#### Material for the task ####

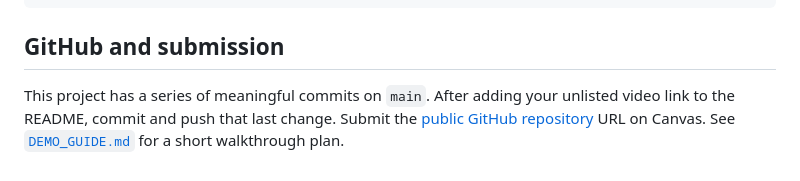
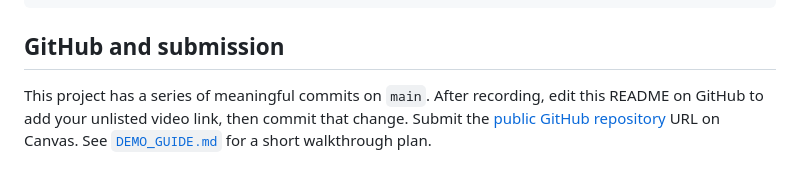
Before and after one commit to connordelk/pocket-tasks, a Markdown page: README.md, the part around the change. Drawn GitHub-style.

Commit message:
Clarify how to add the demo video link

```diff
--- a/README.md
+++ b/README.md
@@ -83,4 +83,4 @@ DEMO_GUIDE.md       3–5 minute video outline
 
 ## GitHub and submission
 
-This project has a series of meaningful commits on `main`. After adding your unlisted video link to the README, commit and push that last change. Submit the [public GitHub repository](https://github.com/connordelk/pocket-tasks) URL on Canvas. See [`DEMO_GUIDE.md`](DEMO_GUIDE.md) for a short walkthrough plan.
+This project has a series of meaningful commits on `main`. After recording, edit this README on GitHub to add your unlisted video link, then commit that change. Submit the [public GitHub repository](https://github.com/connordelk/pocket-tasks) URL on Canvas. See [`DEMO_GUIDE.md`](DEMO_GUIDE.md) for a short walkthrough plan.
```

####

* Task goal: Leaving images out, please output every line of the data exactly.

* Output of the exercise:
Before and after one commit to connordelk/pocket-tasks, a Markdown page: README.md, the part around the change. Drawn GitHub-style.

Commit message:
Clarify how to add the demo video link

```diff
--- a/README.md
+++ b/README.md
@@ -83,4 +83,4 @@ DEMO_GUIDE.md       3–5 minute video outline
 
 ## GitHub and submission
 
-This project has a series of meaningful commits on `main`. After adding your unlisted video link to the README, commit and push that last change. Submit the [public GitHub repository](https://github.com/connordelk/pocket-tasks) URL on Canvas. See [`DEMO_GUIDE.md`](DEMO_GUIDE.md) for a short walkthrough plan.
+This project has a series of meaningful commits on `main`. After recording, edit this README on GitHub to add your unlisted video link, then commit that change. Submit the [public GitHub repository](https://github.com/connordelk/pocket-tasks) URL on Canvas. See [`DEMO_GUIDE.md`](DEMO_GUIDE.md) for a short walkthrough plan.
```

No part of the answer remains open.